Sealers Turned Naturalists | Polar Unbound

As sealers continued discovering new “sealing grounds” over the next 16 years—many excursions sponsored by the British whaling firm Enderby Brothers, who enjoyed the geographical discoveries as much as the profits—the outline of the Antarctic continent began to take shape. 

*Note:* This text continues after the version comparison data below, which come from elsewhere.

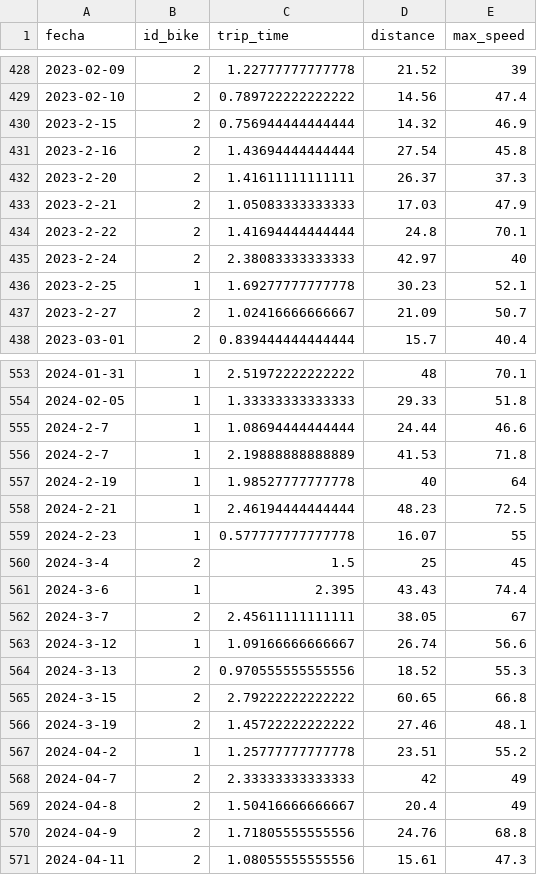
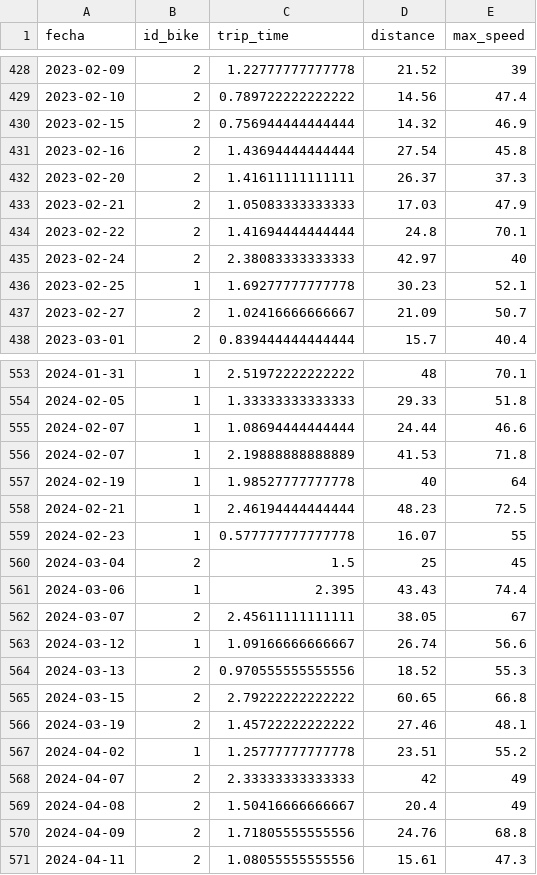
Before and after one commit to luisbmonroyj/BikeLog, a CSV file: trip-raw-min-data.csv, drawn as a sheet; only a part is shown, gaps mark what is left out; the diff covers the shown part only.

```diff
--- a/trip-raw-min-data.csv
+++ b/trip-raw-min-data.csv
@@ -429,10 +429,10 @@ fecha,id_bike,trip_time,distance,max_speed
 2023-02-10,2,0.789722222222222,14.56,47.4
-2023-2-15,2,0.756944444444444,14.32,46.9
-2023-2-16,2,1.43694444444444,27.54,45.8
-2023-2-20,2,1.41611111111111,26.37,37.3
-2023-2-21,2,1.05083333333333,17.03,47.9
-2023-2-22,2,1.41694444444444,24.8,70.1
-2023-2-24,2,2.38083333333333,42.97,40
-2023-2-25,1,1.69277777777778,30.23,52.1
-2023-2-27,2,1.02416666666667,21.09,50.7
+2023-02-15,2,0.756944444444444,14.32,46.9
+2023-02-16,2,1.43694444444444,27.54,45.8
+2023-02-20,2,1.41611111111111,26.37,37.3
+2023-02-21,2,1.05083333333333,17.03,47.9
+2023-02-22,2,1.41694444444444,24.8,70.1
+2023-02-24,2,2.38083333333333,42.97,40
+2023-02-25,1,1.69277777777778,30.23,52.1
+2023-02-27,2,1.02416666666667,21.09,50.7
 2023-03-01,2,0.839444444444444,15.7,40.4
@@ -554,18 +554,18 @@ fecha,id_bike,trip_time,distance,max_speed
 2024-02-05,1,1.33333333333333,29.33,51.8
-2024-2-7,1,1.08694444444444,24.44,46.6
-2024-2-7,1,2.19888888888889,41.53,71.8
-2024-2-19,1,1.98527777777778,40,64
-2024-2-21,1,2.46194444444444,48.23,72.5
-2024-2-23,1,0.577777777777778,16.07,55
-2024-3-4,2,1.5,25,45
-2024-3-6,1,2.395,43.43,74.4
-2024-3-7,2,2.45611111111111,38.05,67
-2024-3-12,1,1.09166666666667,26.74,56.6
-2024-3-13,2,0.970555555555556,18.52,55.3
-2024-3-15,2,2.79222222222222,60.65,66.8
-2024-3-19,2,1.45722222222222,27.46,48.1
-2024-04-2,1,1.25777777777778,23.51,55.2
-2024-04-7,2,2.33333333333333,42,49
-2024-04-8,2,1.50416666666667,20.4,49
-2024-04-9,2,1.71805555555556,24.76,68.8
+2024-02-07,1,1.08694444444444,24.44,46.6
+2024-02-07,1,2.19888888888889,41.53,71.8
+2024-02-19,1,1.98527777777778,40,64
+2024-02-21,1,2.46194444444444,48.23,72.5
+2024-02-23,1,0.577777777777778,16.07,55
+2024-03-04,2,1.5,25,45
+2024-03-06,1,2.395,43.43,74.4
+2024-03-07,2,2.45611111111111,38.05,67
+2024-03-12,1,1.09166666666667,26.74,56.6
+2024-03-13,2,0.970555555555556,18.52,55.3
+2024-03-15,2,2.79222222222222,60.65,66.8
+2024-03-19,2,1.45722222222222,27.46,48.1
+2024-04-02,1,1.25777777777778,23.51,55.2
+2024-04-07,2,2.33333333333333,42,49
+2024-04-08,2,1.50416666666667,20.4,49
+2024-04-09,2,1.71805555555556,24.76,68.8
 2024-04-11,2,1.08055555555556,15.61,47.3
```
Also changed, not shown: 49 edited cells elsewhere in this file, 5 other files.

One of the most prominent “sealers-turned-scientists” was James Weddell, a keen geographer, explorer and naturalist as well as a profitable sealer. Weddell goes down in history as the first Antarctic conservationist, as he noted that the lack of sustainable sealing had decimated the South Shetland fur seal breeding population whereas more responsible sealing could have produced a sustainable annual “harvest.” On Weddell’s excursions, he charted the South Orkney Islands, discovered a new seal species later known as the Weddell seal and found himself far south in the Weddell Sea. Over 80 years would pass before anyone would voyage that far south in the Weddell Sea.